In 1722, the regiment integrated several squadrons of light dragoons.
In 1734, during the War of the Polish Succession (1733-35), each company of the regiment was strengthened to 132 privates. The regiment now counted five companies of heavy dragoons and five companies of light dragoons.
In 1741, the five squadrons of light dragoons were separated from the regiment and later transformed in additional regiments. The same year, during the War of the Austrian Succession (1740-48), the regiment took part in the Battle of Mollwitz and in the siege of Glogau. In 1744, it was at the siege of Prague. In 1745, it fought in the Battle of Hohenfriedberg.
By the time of the Seven Years’ War, the regiment counted five squadrons and garrisoned Bahn, Freienwalde, Greifenhagen, Schoensliess, Schwedt and Wrietzen an der Oder. Replacement troops came from the Pomeranian districts of Bütow, Lauenburg, Neustettin and Rummelsburg and from the towns of Belgard, Coerlin, Greifenhagen, Neustettin, Rummelsburg, Ratzebuhr, Tempelburg and Zanow
During the Seven Years' War, the regiment was under the command of:
- from May 30, 1755: Carl Ludwig von Normann
- from April 9, 1761 to June 26, 1774: Johann Wenceslaus Baron von Zastrow
In 1806, after the catastrophic campaign against Napoleon, the regiment was disbanded and some of its troops incorporated in the 5th Cuirassier Regiment.
Service during the War
On August 26, 1756, when the Prussian army proceeded to the invasion of Saxony, the regiment was part of the left column led by the Duke of Brunswick-Bevern. This column had concentrated in the area of Lübben, then advanced through Lusatia by Hoyerswerda and Bautzen, to Hohenstein (Sept. 8) and then to Lohmen north of the Elbe near Pirna. The regiment then took part in the blockade of Pirna from September 10 to October 16. At the end of the year, each squadron received 15 recruits.
In the spring of 1757, the regiment took part in the invasion of Bohemia. On April 21, at the Combat of Reichenberg, it was deployed in the second line of Duke of Brunswick-Bevern's force. While the Prussian infantry was assaulting the Austrian abatis, Bevern ordered the regiment along with the Württemberg Dragoons and Katte Dragoons to attack the Austrian cavalry, which they completely routed.
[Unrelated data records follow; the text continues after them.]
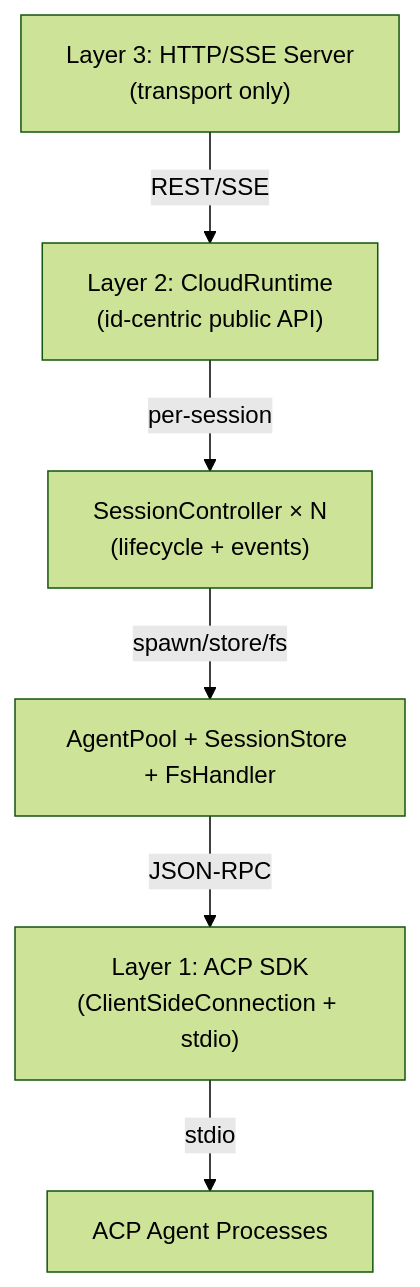
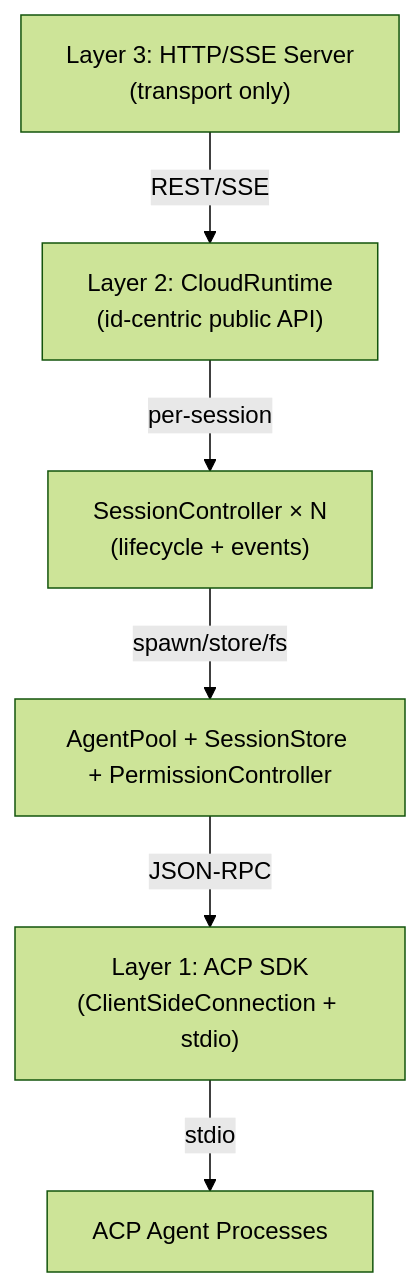
Before and after one commit to RoacherM/acp-cloud: the diagram in docs/diagrams/1-layers.mmd, drawn with Mermaid (forest theme). The commit also changed 5 other files, not shown here.

First line of the commit message:
docs: sync architecture, deployment, diagrams with actual codebase

```diff
--- a/docs/diagrams/1-layers.mmd
+++ b/docs/diagrams/1-layers.mmd
@@ -1,13 +1,13 @@
 graph TD
     L3["Layer 3: HTTP/SSE Server<br/>(transport only)"]
     L2["Layer 2: CloudRuntime<br/>(id-centric public API)"]
     SC["SessionController × N<br/>(lifecycle + events)"]
-    INFRA["AgentPool + SessionStore + FsHandler"]
+    INFRA["AgentPool + SessionStore + PermissionController"]
     L1["Layer 1: ACP SDK<br/>(ClientSideConnection + stdio)"]
     AGENT["ACP Agent Processes"]
 
     L3 -->|"REST/SSE"| L2
     L2 -->|"per-session"| SC
     SC -->|"spawn/store/fs"| INFRA
     INFRA -->|"JSON-RPC"| L1
     L1 -->|"stdio"| AGENT
```
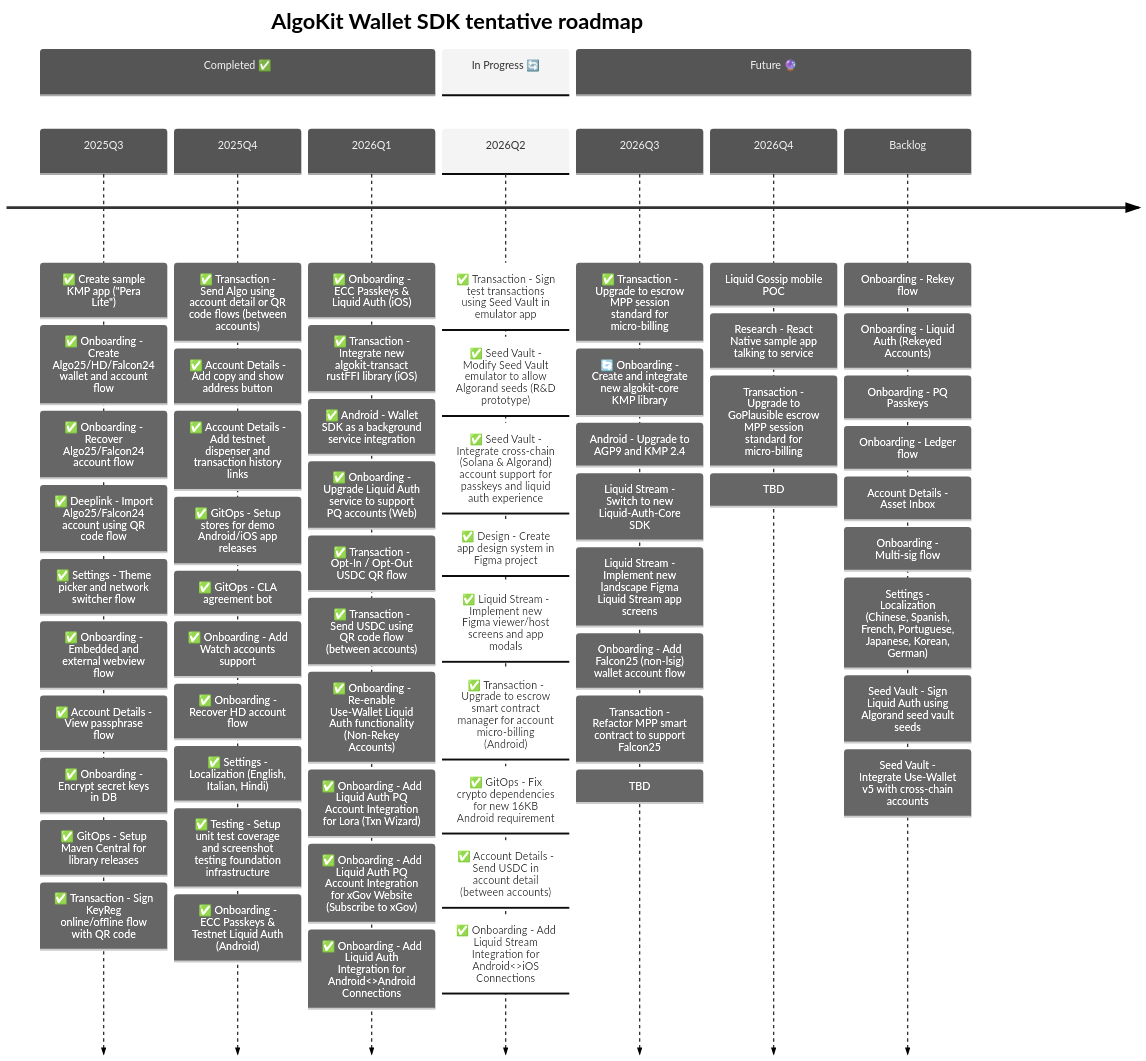
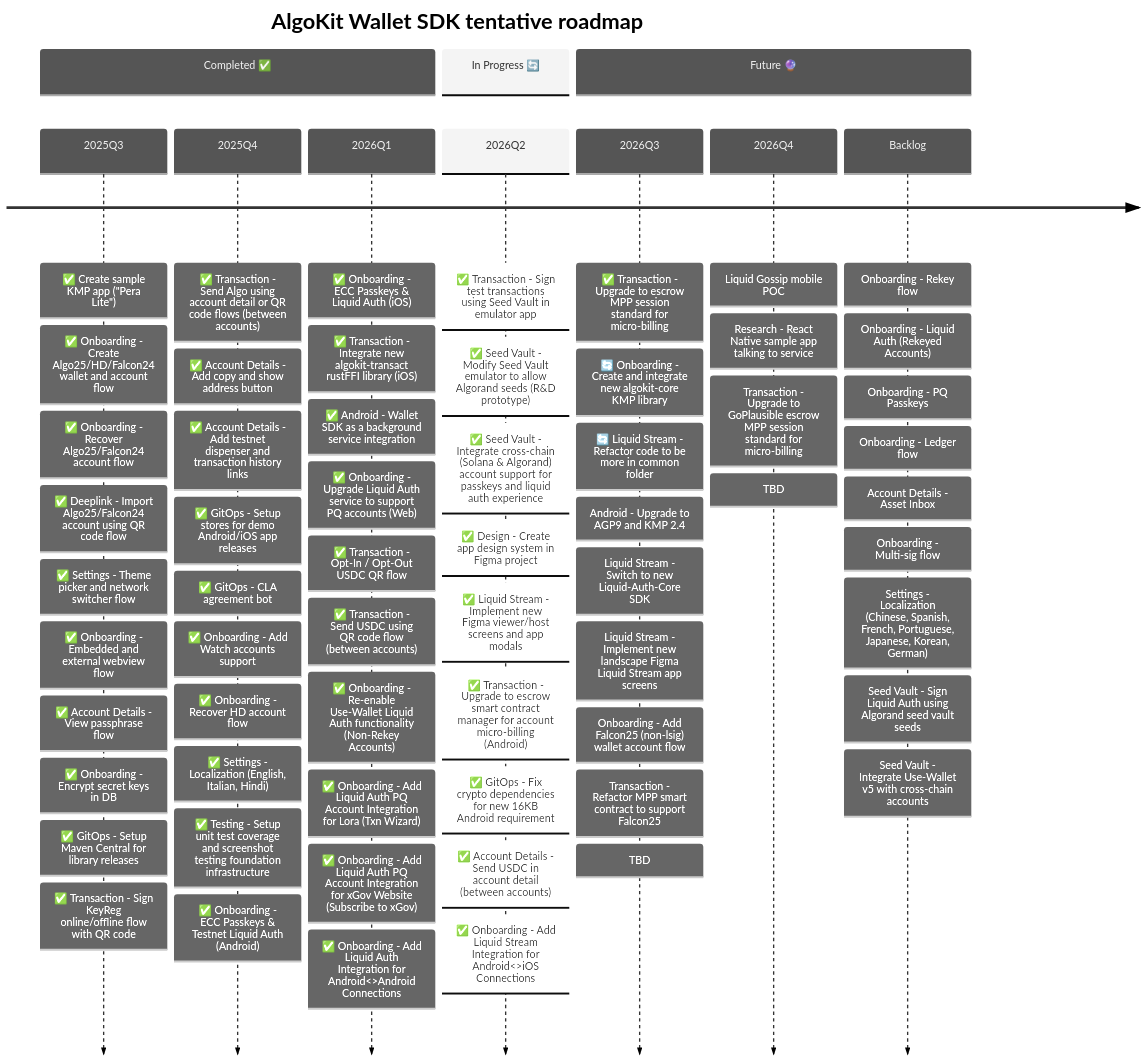
One commit to michaeltchuangllc/algokit-walletsdk-kmp changed the second of 3 diagrams in README.md. Above: the diagram before and after it, drawn with Mermaid. The commit also changed 29 other files, not shown here.

Commit message:
refactor: move more railmpp code into common folder (#332)

````diff
--- a/README.md
+++ b/README.md
@@ -69,79 +69,80 @@
 ```mermaid
 ---
 config:
   theme: 'neutral'
 ---
 timeline
     title AlgoKit Wallet SDK tentative roadmap
 
     section Completed ✅
     2025Q3  : ✅ Create sample KMP app ("Pera Lite")
             : ✅ Onboarding - Create Algo25/HD/Falcon24 wallet and account flow
             : ✅ Onboarding - Recover Algo25/Falcon24 account flow
             : ✅ Deeplink - Import Algo25/Falcon24 account using QR code flow
             : ✅ Settings - Theme picker and network switcher flow
             : ✅ Onboarding - Embedded and external webview flow
             : ✅ Account Details - View passphrase flow
             : ✅ Onboarding - Encrypt secret keys in DB
             : ✅ GitOps - Setup Maven Central for library releases
             : ✅ Transaction - Sign KeyReg online/offline flow with QR code
 
     2025Q4  : ✅ Transaction - Send Algo using account detail or QR code flows (between accounts)
             : ✅ Account Details - Add copy and show address button
             : ✅ Account Details - Add testnet dispenser and transaction history links
             : ✅ GitOps - Setup stores for demo Android/iOS app releases
             : ✅ GitOps - CLA agreement bot
             : ✅ Onboarding - Add Watch accounts support
             : ✅ Onboarding - Recover HD account flow
             : ✅ Settings - Localization (English, Italian, Hindi)
             : ✅ Testing - Setup unit test coverage and screenshot testing foundation infrastructure
             : ✅ Onboarding - ECC Passkeys & Testnet Liquid Auth (Android)
 
     2026Q1  : ✅ Onboarding - ECC Passkeys & Liquid Auth (iOS)
             : ✅ Transaction - Integrate new algokit-transact rustFFI library (iOS)
             : ✅ Android - Wallet SDK as a background service integration
             : ✅ Onboarding - Upgrade Liquid Auth service to support PQ accounts (Web)
             : ✅ Transaction - Opt-In / Opt-Out USDC QR flow
             : ✅ Transaction - Send USDC using QR code flow (between accounts)
             : ✅ Onboarding - Re-enable Use-Wallet Liquid Auth functionality (Non-Rekey Accounts)
             : ✅ Onboarding - Add Liquid Auth PQ Account Integration for Lora (Txn Wizard)
             : ✅ Onboarding - Add Liquid Auth PQ Account Integration for xGov Website (Subscribe to xGov)
             : ✅ Onboarding - Add Liquid Auth Integration for Android<>Android Connections
 
     section In Progress 🔄
     2026Q2  : ✅ Transaction - Sign test transactions using Seed Vault in emulator app
             : ✅ Seed Vault - Modify Seed Vault emulator to allow Algorand seeds (R&D prototype)
             : ✅ Seed Vault - Integrate cross-chain (Solana & Algorand) account support for passkeys and liquid auth experience
             : ✅ Design - Create app design system in Figma project
             : ✅ Liquid Stream - Implement new Figma viewer/host screens and app modals
             : ✅ Transaction - Upgrade to escrow smart contract manager for account micro-billing (Android)
             : ✅ GitOps - Fix crypto dependencies for new 16KB Android requirement
             : ✅ Account Details - Send USDC in account detail (between accounts)
             : ✅ Onboarding - Add Liquid Stream Integration for Android<>iOS Connections
             
     section Future 🔮
     2026Q3   : ✅ Transaction - Upgrade to escrow MPP session standard for micro-billing
              : 🔄 Onboarding - Create and integrate new algokit-core KMP library
+             : 🔄 Liquid Stream - Refactor code to be more in common folder
              : Android - Upgrade to AGP9 and KMP 2.4
              : Liquid Stream - Switch to new Liquid-Auth-Core SDK
              : Liquid Stream - Implement new landscape Figma Liquid Stream app screens
              : Onboarding - Add Falcon25 (non-lsig) wallet account flow
              : Transaction - Refactor MPP smart contract to support Falcon25
              : TBD
     2026Q4   
              : Liquid Gossip mobile POC
              : Research - React Native sample app talking to service
              : Transaction - Upgrade to GoPlausible escrow MPP session standard for micro-billing
              : TBD
     Backlog
             : Onboarding - Rekey flow
             : Onboarding - Liquid Auth (Rekeyed Accounts)
             : Onboarding - PQ Passkeys
             : Onboarding - Ledger flow
             : Account Details - Asset Inbox
             : Onboarding - Multi-sig flow
             : Settings - Localization (Chinese, Spanish, French, Portuguese, Japanese, Korean, German)
             : Seed Vault - Sign Liquid Auth using Algorand seed vault seeds
             : Seed Vault - Integrate Use-Wallet v5 with cross-chain accounts
 
 ```
````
During the ensuing pursuit, the Prussian dragoons exposed their right flank to the fire of the Austrian infantry which had retired behind the second abatis. The Prussian dragoons suffered considerable loss and were thrown into disorder. The Austrian cavalry took advantage of this to set itself in order and to attack the Prussian cavalry, throwing it back. The sudden attack of Puttkamer Hussars on the flank of the pursuing Austrian cavalry, allowed the Prussian dragoons to rally and counterattack putting their opponent to flight. During this action, the regiment lost 35 killed and 114 wounded. On May 6, the regiment took part in the Battle of Prague where it was deployed in the second line of the left wing under the Prince Schönaich. It lost 81 men at this battle. On June 18, the regiment (now counting only 637 men) took part in the Battle of Kolin. It was kept in reserve behind the cavalry left wing under Major-General von Krosigk. Around 4:00 p.m., the regiment attacked the Austrians occupying the oak-wood near Krzeczhorz Height, capturing four colours and then engaging into a cavalry combat with the Saxon Karabiniergarde, capturing one standard and routing them. On September 7, when an Austrian force under the command of General Nádasdy attacked Winterfeldt's isolated corps in the Combat of Moys, the regiment was deployed in the second line of the cavalry left wing. On November 22, the regiment took part in the Battle of Breslau where it was deployed in the Prince of Württemberg's Brigade, in the second line of the left wing under Lieutenant-General von Zieten. On December 4, the regiment was in the vanguard when the Prussian army under Frederick II advanced straight towards the Austrian camp in the area of Leuthen. On December 5 at the Battle of Leuthen, the regiment was deployed in Czettritz's Brigade in the second line of the cavalry right wing under Zieten. It first attacked three Saxon and two Austrian cavalry regiments, capturing 11 officers, 800 men and 3 standards. It then charged two cuirassier regiments and captured 2 Bavarian battalions and 4 colours. During the pursuit, it captured 2 guns.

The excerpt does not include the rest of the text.